EXERCISE DESCRIPTION :: From the line with "The project was" to the end of the data below, restate each line word for word, both ends included, without the pictures.

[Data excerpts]
Segment Open

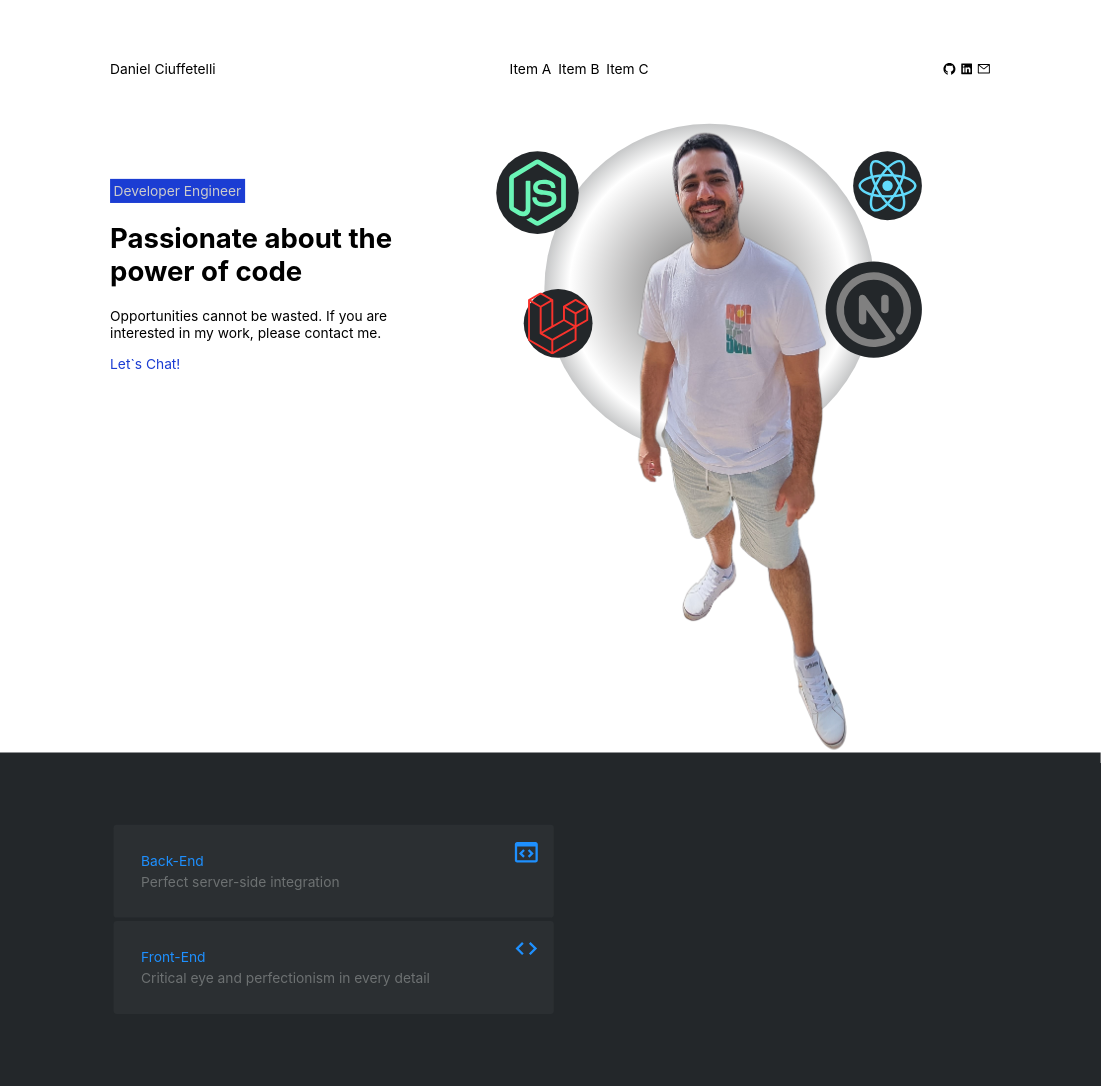
Repository: ciuffetelli/portfolio
Page: /
The author's editor kept a copy of each file at every save. The page is drawn from the files as they stood at one save, then again after the next save.
The browser window is 1280 px wide. The pictures show the whole page, at 86% of full size.
The project was rebuilt for these pictures with package versions that can differ from the ones it lists, and the page was loaded fresh each time. The framework's server and built-in components were replaced by stand-ins that run in the browser. Also part of the build but not shown: next.config.js.

Above is the page before, as saved 2022-12-05 18:30:36.

After the next save:
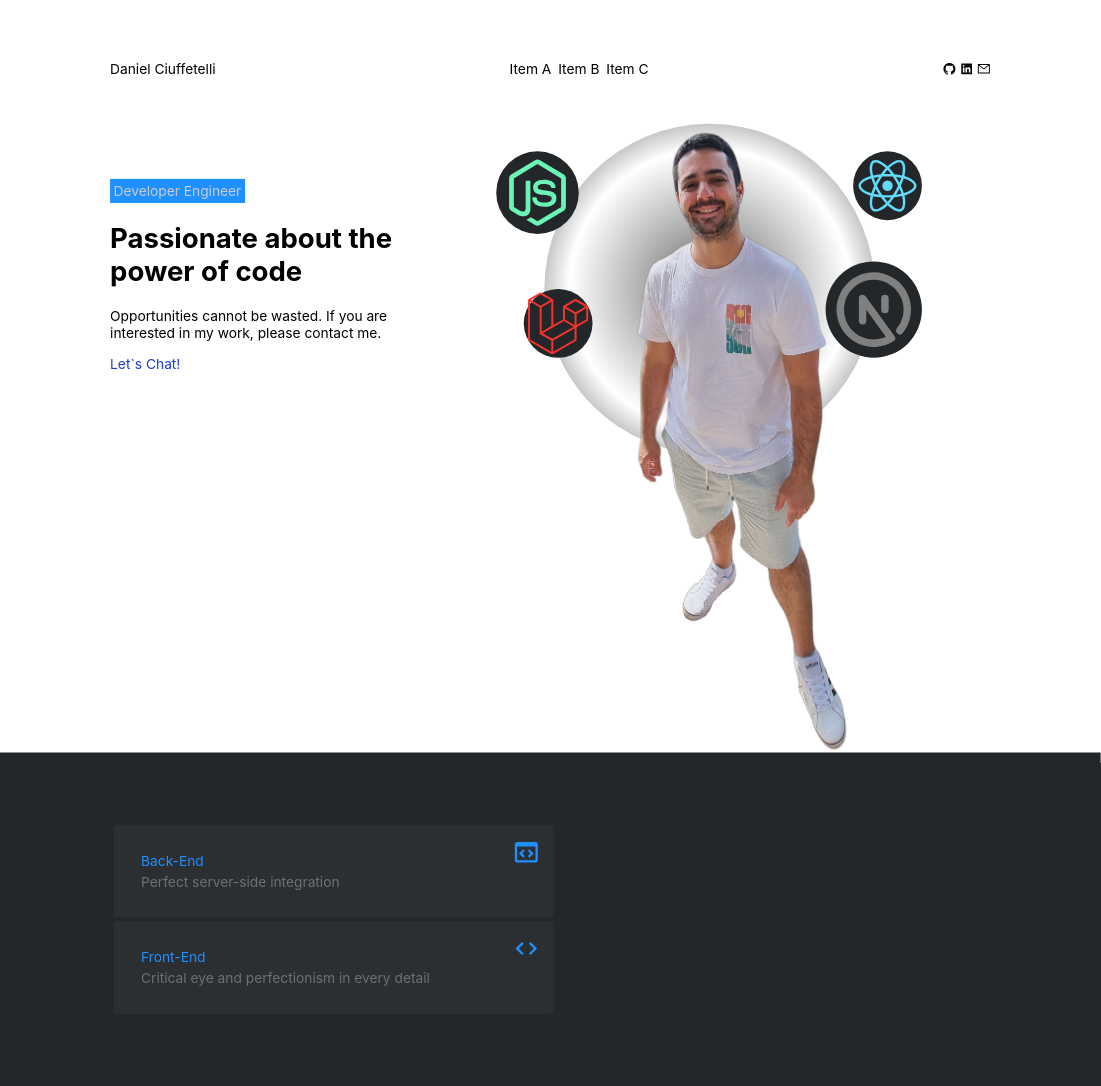
Saved 48 s later.
--- a/Components/Hero.tsx
+++ b/Components/Hero.tsx
@@ -43,7 +43,7 @@
     width: max-content;
     padding: 0.25rem;
     color: #ccc;
-    background-color: #1b3dd3;
+    background-color: var(--primary);
 `
 
 const H1 = styled.h1``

Segment Closed

EXERCISE ANSWER ::
The project was rebuilt for these pictures with package versions that can differ from the ones it lists, and the page was loaded fresh each time. The framework's server and built-in components were replaced by stand-ins that run in the browser. Also part of the build but not shown: next.config.js.

Above is the page before, as saved 2022-12-05 18:30:36.

After the next save:
Saved 48 s later.
--- a/Components/Hero.tsx
+++ b/Components/Hero.tsx
@@ -43,7 +43,7 @@
     width: max-content;
     padding: 0.25rem;
     color: #ccc;
-    background-color: #1b3dd3;
+    background-color: var(--primary);
 `
 
 const H1 = styled.h1``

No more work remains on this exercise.